It is a statement from a legislative body about something.
The Senate, the House, your City Council pumps these out by the dozens.
They can be used to honor a citizen, complain about something, to take a stand.
Resolutions are basically congratulatory notes for an achievement, an occasion or a job well-done.
They do not have the force of law and are frequently used to tell the Executive Branch what the Legislative Branch would like to see done.
They are also frequently ignored by the Executive Branch.
We have a couple hanging on our wall.
They impress people who don’t know better.
They actually mean nothing.
The Tennessee lawmaker has decided he needed a resolution…honoring himself and the company he founded 20-years ago..

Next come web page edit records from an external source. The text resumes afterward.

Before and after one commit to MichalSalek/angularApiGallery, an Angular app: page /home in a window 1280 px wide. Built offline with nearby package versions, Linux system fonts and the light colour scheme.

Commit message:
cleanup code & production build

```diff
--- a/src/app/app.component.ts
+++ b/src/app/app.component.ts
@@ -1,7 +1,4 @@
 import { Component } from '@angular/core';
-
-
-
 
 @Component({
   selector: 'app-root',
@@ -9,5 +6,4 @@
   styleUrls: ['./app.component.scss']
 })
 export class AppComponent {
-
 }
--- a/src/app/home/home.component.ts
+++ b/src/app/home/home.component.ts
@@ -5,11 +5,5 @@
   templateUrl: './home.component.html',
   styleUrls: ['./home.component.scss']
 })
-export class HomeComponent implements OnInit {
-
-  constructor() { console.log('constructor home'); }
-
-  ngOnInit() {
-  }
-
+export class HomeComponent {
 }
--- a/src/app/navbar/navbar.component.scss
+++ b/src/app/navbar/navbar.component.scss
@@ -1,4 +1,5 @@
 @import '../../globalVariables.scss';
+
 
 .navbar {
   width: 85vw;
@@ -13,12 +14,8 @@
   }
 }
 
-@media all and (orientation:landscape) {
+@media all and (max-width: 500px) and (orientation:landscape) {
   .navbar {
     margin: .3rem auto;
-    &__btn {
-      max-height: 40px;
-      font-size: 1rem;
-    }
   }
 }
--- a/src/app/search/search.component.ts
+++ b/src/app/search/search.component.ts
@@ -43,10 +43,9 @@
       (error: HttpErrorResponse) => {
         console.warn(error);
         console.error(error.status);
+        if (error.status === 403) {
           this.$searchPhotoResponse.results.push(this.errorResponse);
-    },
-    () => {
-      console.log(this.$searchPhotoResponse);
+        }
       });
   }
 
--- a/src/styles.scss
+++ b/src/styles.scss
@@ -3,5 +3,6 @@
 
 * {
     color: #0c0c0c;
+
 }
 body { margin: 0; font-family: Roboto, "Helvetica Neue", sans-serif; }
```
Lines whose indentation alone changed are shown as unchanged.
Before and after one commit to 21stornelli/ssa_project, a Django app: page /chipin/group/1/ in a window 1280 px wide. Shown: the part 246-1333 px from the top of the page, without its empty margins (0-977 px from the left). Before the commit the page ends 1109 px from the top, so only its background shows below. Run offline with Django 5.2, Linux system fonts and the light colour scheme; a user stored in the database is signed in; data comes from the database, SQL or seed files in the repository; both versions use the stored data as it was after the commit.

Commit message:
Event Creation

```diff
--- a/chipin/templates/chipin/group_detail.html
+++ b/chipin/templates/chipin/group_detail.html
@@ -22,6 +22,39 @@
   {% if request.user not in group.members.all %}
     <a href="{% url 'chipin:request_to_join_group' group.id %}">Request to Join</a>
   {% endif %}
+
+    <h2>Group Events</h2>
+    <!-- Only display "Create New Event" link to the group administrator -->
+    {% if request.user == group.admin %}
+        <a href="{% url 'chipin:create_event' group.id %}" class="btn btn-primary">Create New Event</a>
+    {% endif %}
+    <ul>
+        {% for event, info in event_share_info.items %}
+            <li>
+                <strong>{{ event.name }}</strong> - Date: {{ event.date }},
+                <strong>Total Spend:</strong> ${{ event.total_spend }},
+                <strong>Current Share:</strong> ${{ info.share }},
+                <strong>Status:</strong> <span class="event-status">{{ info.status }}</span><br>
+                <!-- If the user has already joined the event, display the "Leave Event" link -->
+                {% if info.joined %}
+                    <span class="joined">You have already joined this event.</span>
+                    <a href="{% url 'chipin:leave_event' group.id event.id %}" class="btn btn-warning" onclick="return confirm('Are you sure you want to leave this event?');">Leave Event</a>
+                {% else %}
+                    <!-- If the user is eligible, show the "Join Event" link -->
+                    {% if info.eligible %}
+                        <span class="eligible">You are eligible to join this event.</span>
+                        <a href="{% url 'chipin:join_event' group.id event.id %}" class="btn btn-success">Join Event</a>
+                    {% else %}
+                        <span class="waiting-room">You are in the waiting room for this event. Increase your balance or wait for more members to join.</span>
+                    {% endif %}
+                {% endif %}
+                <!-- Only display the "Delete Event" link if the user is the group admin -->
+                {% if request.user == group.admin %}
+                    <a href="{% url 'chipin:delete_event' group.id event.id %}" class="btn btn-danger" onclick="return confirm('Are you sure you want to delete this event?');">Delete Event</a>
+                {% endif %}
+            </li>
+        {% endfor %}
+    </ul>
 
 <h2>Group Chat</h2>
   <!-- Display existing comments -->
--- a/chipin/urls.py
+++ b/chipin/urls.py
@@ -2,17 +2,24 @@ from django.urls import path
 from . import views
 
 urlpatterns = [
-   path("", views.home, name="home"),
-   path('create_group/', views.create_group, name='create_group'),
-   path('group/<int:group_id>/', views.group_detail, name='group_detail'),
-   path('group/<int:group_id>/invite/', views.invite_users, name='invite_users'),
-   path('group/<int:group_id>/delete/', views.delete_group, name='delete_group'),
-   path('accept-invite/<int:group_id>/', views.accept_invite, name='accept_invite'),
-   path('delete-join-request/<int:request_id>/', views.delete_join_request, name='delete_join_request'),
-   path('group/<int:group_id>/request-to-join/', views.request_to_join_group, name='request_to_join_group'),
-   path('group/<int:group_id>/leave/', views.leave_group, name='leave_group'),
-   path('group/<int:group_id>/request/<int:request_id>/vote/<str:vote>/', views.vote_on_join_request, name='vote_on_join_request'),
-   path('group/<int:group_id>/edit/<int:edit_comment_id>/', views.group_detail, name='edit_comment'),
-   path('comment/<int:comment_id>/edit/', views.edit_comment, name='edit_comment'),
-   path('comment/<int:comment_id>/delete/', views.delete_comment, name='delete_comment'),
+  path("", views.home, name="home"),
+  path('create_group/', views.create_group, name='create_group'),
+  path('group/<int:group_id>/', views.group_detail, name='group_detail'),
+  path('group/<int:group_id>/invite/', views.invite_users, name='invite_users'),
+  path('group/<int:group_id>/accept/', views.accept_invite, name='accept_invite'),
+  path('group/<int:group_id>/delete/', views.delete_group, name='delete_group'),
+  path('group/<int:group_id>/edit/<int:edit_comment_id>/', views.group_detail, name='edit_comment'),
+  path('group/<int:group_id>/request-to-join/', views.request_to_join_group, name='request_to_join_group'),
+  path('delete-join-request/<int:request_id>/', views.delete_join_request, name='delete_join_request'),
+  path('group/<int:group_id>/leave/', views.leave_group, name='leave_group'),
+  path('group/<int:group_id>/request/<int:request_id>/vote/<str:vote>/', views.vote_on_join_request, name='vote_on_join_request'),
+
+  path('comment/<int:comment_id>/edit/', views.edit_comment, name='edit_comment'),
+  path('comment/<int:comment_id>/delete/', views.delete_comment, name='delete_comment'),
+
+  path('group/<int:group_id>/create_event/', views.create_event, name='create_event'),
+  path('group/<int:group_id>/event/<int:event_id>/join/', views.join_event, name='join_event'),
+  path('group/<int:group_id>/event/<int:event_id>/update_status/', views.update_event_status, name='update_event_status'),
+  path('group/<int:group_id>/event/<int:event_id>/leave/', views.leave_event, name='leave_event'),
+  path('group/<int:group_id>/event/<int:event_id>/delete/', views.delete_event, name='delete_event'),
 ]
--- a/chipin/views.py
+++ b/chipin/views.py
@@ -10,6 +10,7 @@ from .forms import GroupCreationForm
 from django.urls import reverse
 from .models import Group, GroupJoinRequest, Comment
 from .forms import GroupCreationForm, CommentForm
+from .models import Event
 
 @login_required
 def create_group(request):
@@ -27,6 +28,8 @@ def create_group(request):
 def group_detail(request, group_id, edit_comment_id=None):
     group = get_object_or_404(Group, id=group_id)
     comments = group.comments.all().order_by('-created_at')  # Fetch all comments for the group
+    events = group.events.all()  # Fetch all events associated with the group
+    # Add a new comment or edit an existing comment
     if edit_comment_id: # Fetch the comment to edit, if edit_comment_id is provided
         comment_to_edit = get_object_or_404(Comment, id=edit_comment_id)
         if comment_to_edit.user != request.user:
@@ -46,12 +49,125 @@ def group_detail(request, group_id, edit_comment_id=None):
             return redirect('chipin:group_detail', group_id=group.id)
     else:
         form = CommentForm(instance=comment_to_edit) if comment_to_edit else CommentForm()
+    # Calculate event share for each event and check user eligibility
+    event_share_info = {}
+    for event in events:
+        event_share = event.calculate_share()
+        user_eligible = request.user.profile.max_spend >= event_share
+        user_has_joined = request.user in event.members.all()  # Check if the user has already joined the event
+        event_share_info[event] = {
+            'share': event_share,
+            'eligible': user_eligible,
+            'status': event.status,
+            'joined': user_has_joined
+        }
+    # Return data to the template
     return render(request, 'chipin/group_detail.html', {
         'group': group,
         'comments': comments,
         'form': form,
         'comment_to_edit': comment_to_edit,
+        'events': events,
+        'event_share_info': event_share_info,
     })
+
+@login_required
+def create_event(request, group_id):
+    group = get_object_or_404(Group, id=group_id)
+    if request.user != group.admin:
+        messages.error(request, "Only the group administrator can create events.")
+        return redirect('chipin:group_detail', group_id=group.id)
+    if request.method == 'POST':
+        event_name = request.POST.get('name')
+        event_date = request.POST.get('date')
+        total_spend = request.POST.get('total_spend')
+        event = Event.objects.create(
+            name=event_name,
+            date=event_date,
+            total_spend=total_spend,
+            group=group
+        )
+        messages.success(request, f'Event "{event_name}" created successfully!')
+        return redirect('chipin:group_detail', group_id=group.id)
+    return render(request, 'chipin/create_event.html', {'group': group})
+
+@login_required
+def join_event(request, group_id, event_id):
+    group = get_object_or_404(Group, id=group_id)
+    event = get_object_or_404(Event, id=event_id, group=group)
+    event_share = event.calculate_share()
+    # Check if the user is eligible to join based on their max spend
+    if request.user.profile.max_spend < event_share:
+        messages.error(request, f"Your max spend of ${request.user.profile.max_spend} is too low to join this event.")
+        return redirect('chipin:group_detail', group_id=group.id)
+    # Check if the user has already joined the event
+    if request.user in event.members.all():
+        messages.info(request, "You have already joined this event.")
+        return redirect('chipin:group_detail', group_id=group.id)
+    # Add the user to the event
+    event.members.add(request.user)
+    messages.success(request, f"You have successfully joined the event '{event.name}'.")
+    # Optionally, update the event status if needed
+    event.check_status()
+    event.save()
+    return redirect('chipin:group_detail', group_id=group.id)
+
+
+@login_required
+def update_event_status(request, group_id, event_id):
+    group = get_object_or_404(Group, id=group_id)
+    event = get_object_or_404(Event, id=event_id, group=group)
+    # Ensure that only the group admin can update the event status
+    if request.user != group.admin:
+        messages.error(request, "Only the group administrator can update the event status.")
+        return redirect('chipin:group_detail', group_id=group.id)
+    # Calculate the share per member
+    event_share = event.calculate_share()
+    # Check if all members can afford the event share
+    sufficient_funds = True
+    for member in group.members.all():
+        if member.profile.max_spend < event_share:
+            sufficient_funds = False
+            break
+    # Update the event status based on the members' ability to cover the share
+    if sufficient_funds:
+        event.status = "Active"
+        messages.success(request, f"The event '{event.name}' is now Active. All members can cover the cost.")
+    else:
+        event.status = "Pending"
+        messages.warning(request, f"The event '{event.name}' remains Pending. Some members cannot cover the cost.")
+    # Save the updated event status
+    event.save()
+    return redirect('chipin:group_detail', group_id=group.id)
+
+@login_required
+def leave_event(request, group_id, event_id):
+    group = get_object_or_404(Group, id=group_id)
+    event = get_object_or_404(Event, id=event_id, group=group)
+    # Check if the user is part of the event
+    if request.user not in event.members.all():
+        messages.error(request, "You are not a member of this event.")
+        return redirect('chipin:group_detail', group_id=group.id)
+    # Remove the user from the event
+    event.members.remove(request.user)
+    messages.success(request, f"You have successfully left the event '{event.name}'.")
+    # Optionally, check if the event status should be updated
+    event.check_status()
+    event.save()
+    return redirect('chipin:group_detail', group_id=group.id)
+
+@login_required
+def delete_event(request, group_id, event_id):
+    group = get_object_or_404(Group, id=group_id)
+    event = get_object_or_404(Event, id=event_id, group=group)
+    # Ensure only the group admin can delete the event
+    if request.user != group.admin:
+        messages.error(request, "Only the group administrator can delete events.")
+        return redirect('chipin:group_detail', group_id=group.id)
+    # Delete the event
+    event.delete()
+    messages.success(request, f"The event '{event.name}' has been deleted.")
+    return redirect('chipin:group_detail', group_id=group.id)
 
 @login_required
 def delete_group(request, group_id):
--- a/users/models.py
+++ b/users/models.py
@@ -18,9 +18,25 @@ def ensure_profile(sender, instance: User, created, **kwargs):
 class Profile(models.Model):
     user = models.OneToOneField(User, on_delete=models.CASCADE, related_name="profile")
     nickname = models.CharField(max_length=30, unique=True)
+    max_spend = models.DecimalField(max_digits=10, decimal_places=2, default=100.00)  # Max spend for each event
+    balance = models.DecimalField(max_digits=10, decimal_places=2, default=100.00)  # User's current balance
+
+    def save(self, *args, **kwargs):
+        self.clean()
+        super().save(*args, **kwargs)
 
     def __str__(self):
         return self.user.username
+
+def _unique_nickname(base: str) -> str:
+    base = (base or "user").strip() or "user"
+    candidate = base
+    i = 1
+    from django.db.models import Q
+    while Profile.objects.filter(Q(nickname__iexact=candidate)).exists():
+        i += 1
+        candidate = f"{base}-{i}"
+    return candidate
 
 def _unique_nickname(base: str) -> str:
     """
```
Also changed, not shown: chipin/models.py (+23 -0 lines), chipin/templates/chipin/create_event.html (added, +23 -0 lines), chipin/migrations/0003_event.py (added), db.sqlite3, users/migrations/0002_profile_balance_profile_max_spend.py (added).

“I think it’s important for us as a state to say, ‘Hey, great job on creating jobs and moving the ball forward.'”
The resolution was written by Lundberg’s staff and honors the 20th anniversary of the his public relations firm.
To him, this makes sense:
“Ten years ago, I did this – I asked my state representative to do it. Now, the company is 20 years old, so who do I ask?”
The Tennessee Senate has passed 476 resolutions so far this year – each one typically costing taxpayers about $300.
Lundberg says he paid for it so it didn’t cost taxpayers anything.
By the way, it passed 32-0.
Doing the people’s business.